Coaching Change: Money Matters Though it may have required letting go of one of Virginia Tech's best coaches, athletic director Jim Weaver might have figured out a way to make women's basketball a revenue-producer after all. Now, that's not to say Weaver wanted to see Bonnie Henrickson, Tech's former women's basketball coach, leave Blacksburg to take the job at Kansas in late March. Henrickson led the Hokies to seven consecutive 20-plus-win seasons and postseason tournaments in all of those years. She is considered one of the brightest coaches in the business. But the laws of economics made her special, too. Kansas had to pay a $523,000 buyout — the equivalent of three years of Henrickson's deal at Virginia Tech — to get Henrickson for the Jayhawks. Short of the kind of money Tennessee and Connecticut might be willing to pay to continue the success of the women's basketball programs on those campuses, that's an unheard-of buyout for any university to shell out for the right to hire a women's basketball coach. With $4.5 million in conference entrance and exit fees to pay, plus a $50 million football stadium expansion project in full swing, it stands to reason that Virginia Tech could use an extra half-million dollars right now. Did it come at the expense of losing Henrickson? To Weaver's credit, he said efforts were made to renegotiate Henrickson's contract after Kansas made her an offer. Yet Weaver indicated that Henrickson already had made up her mind to leave. Plus, Weaver attempted to make life more comfortable for Henrickson and her staff in recent years, providing the head coach in 2002 with a $500,000 annuity (payable if she remained at Virginia Tech for 10 years) plus raises for her assistants and an increased recruiting budget.

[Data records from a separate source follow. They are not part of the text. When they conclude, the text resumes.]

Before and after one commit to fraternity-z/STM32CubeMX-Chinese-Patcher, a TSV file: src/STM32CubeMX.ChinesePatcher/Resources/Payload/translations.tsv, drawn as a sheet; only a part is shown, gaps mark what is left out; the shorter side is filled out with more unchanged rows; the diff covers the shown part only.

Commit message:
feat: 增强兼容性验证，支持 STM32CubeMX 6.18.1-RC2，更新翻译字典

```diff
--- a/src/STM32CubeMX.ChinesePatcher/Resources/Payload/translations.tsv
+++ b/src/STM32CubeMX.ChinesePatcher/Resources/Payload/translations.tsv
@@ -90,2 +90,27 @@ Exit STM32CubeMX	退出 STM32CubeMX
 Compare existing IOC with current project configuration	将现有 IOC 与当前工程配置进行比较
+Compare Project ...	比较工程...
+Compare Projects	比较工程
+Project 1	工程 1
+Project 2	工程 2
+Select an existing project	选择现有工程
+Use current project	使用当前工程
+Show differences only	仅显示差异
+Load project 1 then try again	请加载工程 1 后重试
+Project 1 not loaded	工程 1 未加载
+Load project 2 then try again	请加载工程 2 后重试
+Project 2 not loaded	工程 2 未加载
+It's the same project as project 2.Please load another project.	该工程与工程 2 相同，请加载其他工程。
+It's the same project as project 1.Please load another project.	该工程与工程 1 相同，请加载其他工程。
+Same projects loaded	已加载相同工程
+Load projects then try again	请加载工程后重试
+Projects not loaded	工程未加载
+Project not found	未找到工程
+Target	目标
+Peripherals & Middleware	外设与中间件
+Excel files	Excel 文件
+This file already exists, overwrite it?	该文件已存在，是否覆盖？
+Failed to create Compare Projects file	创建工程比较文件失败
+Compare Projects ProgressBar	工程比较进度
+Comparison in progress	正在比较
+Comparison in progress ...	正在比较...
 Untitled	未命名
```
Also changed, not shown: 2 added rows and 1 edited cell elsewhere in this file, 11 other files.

Weaver moved quickly to find Henrickson's replacement, hiring Beth Dunkenberger from Western Carolina less than two weeks after Henrickson's departure. Henrickson did not return phone calls regarding her move to Kansas, but sources within Tech's athletic department said her primary interests in going to Kansas were helping her three assistant coaches upgrade their salaries again (all three will be earning $90,000 per year at Kansas) and having an even better recruiting budget. To call Henrickson's departure from Virginia Tech a purely money-driven development may not be altogether true. It has been speculated that Henrickson was unhappy with the amount of financial resources and effort given to promoting the men's basketball program by Tech's athletic department, considering that the women's team carried the reputation of the entire basketball program for almost a decade.

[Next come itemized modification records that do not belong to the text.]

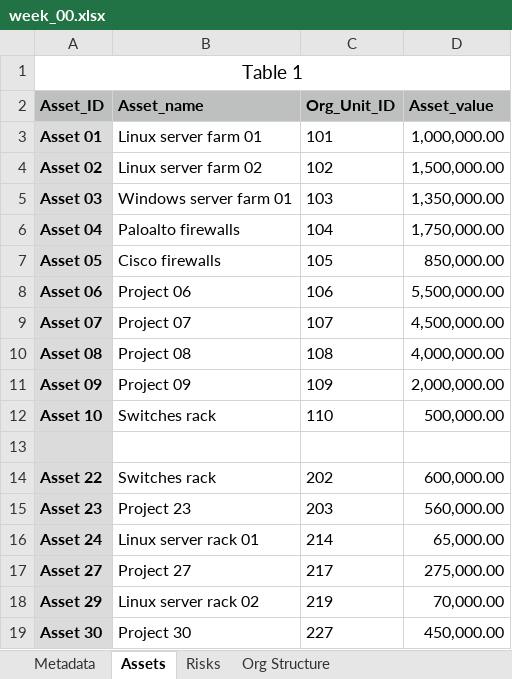
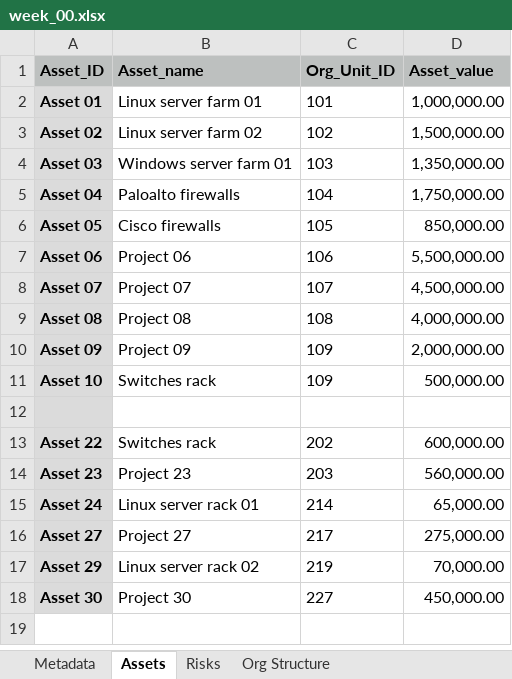
Before and after one commit to ea-practice/aquarium, an Excel workbook: week_00.xlsx, sheet Assets, drawn as a sheet; values as stored, in another font and other column widths than the file's, no borders; removed rows and columns are numbered as before the commit, all else as after; the diff names each change by its address in the sheet, - before the commit and + after, or states it on an @@ line.

```diff
--- a/week_00.xlsx (sheet Assets)
+++ b/week_00.xlsx (sheet Assets)
-row 1: Table 1
-C11 (Org_Unit_ID): 110
+C11 (Org_Unit_ID): 109
```
Also changed, not shown: sheet Org Structure, sheet Risks, sheet Metadata.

Then again, Henrickson is nobody's fool. Let's not forget she's going to work for Kansas athletic director Lew Perkins, who when he was the AD at UConn in 2000 re-worked women's basketball coach Geno Auriemma's contract so he would earn $2.95 million over five years. But whether Henrickson's decision had everything to do with money or not, the $523,000 she helped bring to Tech's athletic department by leaving already has been put to good use. Dunkenberger and the three assistants she is bringing with her from Western Carolina, plus likely a fourth person yet to be hired, together will earn a total of $440,000 in their first year at Tech. In essence, the buyout for Henrickson paid for a year of salaries, bonuses and perks for a new head coach and assistants, with money to spare. In the long run, Henrickson's contributions to Tech will reach far beyond wins and losses. At the end, she even helped Weaver crunch his athletic department's budget.